What is needed:
Without including any images, repeat the listing below exactly.

Entries provided:
BEGIN
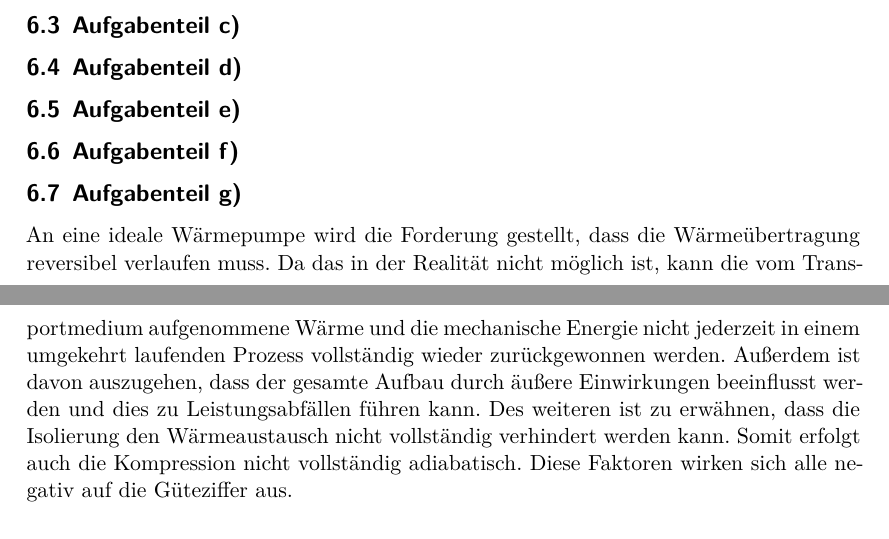
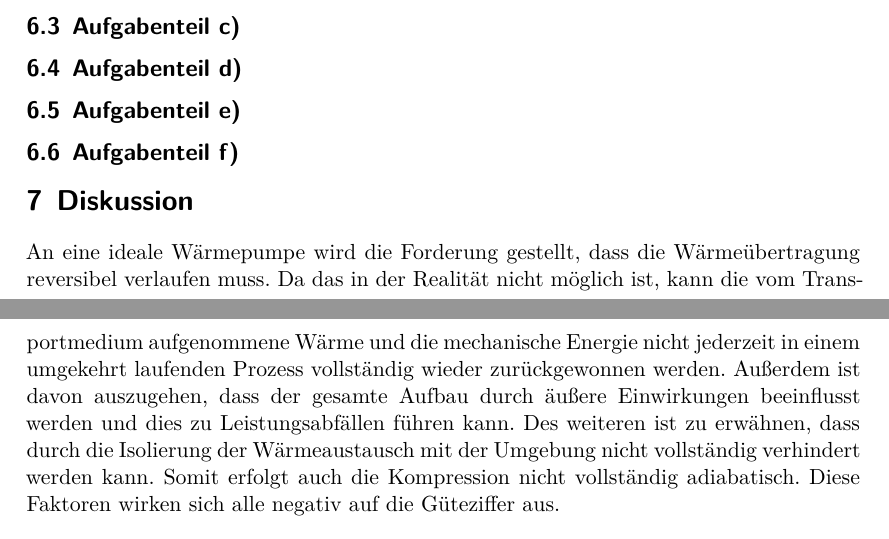
Before and after one commit to Tahirbanane/AP, a LaTeX document (D206/main.tex, which reads D206/content/auswertung.tex, D206/content/diskussion.tex): two parts of pages 10 and 11 of 11 before the commit and two parts of pages 11 and 12 of 12 after it, joined at a grey line, cut so that both start at the same text. Compiled offline with XeLaTeX.

Commit message:
anpassung

```diff
--- a/D206/content/auswertung.tex
+++ b/D206/content/auswertung.tex
@@ -30,13 +30,3 @@
 
 
         \subsection{Aufgabenteil f)}
-
-
-        \subsection{Aufgabenteil g)}
-        An eine ideale Wärmepumpe wird die Forderung gestellt, dass die Wärmeübertragung reversibel verlaufen muss.
-Da das in der Realität nicht möglich ist, kann die vom Transportmedium aufgenommene Wärme
-und die mechanische Energie nicht jederzeit in einem umgekehrt laufenden Prozess vollständig wieder zurückgewonnen werden.
-Außerdem ist davon auszugehen, dass der gesamte Aufbau durch äußere Einwirkungen beeinflusst werden und dies zu Leistungsabfällen führen kann.
-Des weiteren ist zu erwähnen, dass die Isolierung den Wärmeaustausch nicht vollständig verhindert werden kann.
-Somit erfolgt auch die Kompression nicht vollständig adiabatisch.
-Diese Faktoren wirken sich alle negativ auf die Güteziffer aus.
--- a/D206/content/diskussion.tex
+++ b/D206/content/diskussion.tex
@@ -1,2 +1,9 @@
 \section{Diskussion}
 \label{sec:Diskussion}
+An eine ideale Wärmepumpe wird die Forderung gestellt, dass die Wärmeübertragung reversibel verlaufen muss.
+Da das in der Realität nicht möglich ist, kann die vom Transportmedium aufgenommene Wärme
+und die mechanische Energie nicht jederzeit in einem umgekehrt laufenden Prozess vollständig wieder zurückgewonnen werden.
+Außerdem ist davon auszugehen, dass der gesamte Aufbau durch äußere Einwirkungen beeinflusst werden und dies zu Leistungsabfällen führen kann.
+Des weiteren ist zu erwähnen, dass durch die Isolierung der Wärmeaustausch mit der Umgebung nicht vollständig verhindert werden kann.
+Somit erfolgt auch die Kompression nicht vollständig adiabatisch.
+Diese Faktoren wirken sich alle negativ auf die Güteziffer aus.
```
Also changed, not shown: D206/content/durchfuehrung.tex (+1 -0 lines), D206/grafic.pdf, 6 other files.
END
Result of the task:
Before and after one commit to Tahirbanane/AP, a LaTeX document (D206/main.tex, which reads D206/content/auswertung.tex, D206/content/diskussion.tex): two parts of pages 10 and 11 of 11 before the commit and two parts of pages 11 and 12 of 12 after it, joined at a grey line, cut so that both start at the same text. Compiled offline with XeLaTeX.

Commit message:
anpassung

```diff
--- a/D206/content/auswertung.tex
+++ b/D206/content/auswertung.tex
@@ -30,13 +30,3 @@
 
 
         \subsection{Aufgabenteil f)}
-
-
-        \subsection{Aufgabenteil g)}
-        An eine ideale Wärmepumpe wird die Forderung gestellt, dass die Wärmeübertragung reversibel verlaufen muss.
-Da das in der Realität nicht möglich ist, kann die vom Transportmedium aufgenommene Wärme
-und die mechanische Energie nicht jederzeit in einem umgekehrt laufenden Prozess vollständig wieder zurückgewonnen werden.
-Außerdem ist davon auszugehen, dass der gesamte Aufbau durch äußere Einwirkungen beeinflusst werden und dies zu Leistungsabfällen führen kann.
-Des weiteren ist zu erwähnen, dass die Isolierung den Wärmeaustausch nicht vollständig verhindert werden kann.
-Somit erfolgt auch die Kompression nicht vollständig adiabatisch.
-Diese Faktoren wirken sich alle negativ auf die Güteziffer aus.
--- a/D206/content/diskussion.tex
+++ b/D206/content/diskussion.tex
@@ -1,2 +1,9 @@
 \section{Diskussion}
 \label{sec:Diskussion}
+An eine ideale Wärmepumpe wird die Forderung gestellt, dass die Wärmeübertragung reversibel verlaufen muss.
+Da das in der Realität nicht möglich ist, kann die vom Transportmedium aufgenommene Wärme
+und die mechanische Energie nicht jederzeit in einem umgekehrt laufenden Prozess vollständig wieder zurückgewonnen werden.
+Außerdem ist davon auszugehen, dass der gesamte Aufbau durch äußere Einwirkungen beeinflusst werden und dies zu Leistungsabfällen führen kann.
+Des weiteren ist zu erwähnen, dass durch die Isolierung der Wärmeaustausch mit der Umgebung nicht vollständig verhindert werden kann.
+Somit erfolgt auch die Kompression nicht vollständig adiabatisch.
+Diese Faktoren wirken sich alle negativ auf die Güteziffer aus.
```
Also changed, not shown: D206/content/durchfuehrung.tex (+1 -0 lines), D206/grafic.pdf, 6 other files.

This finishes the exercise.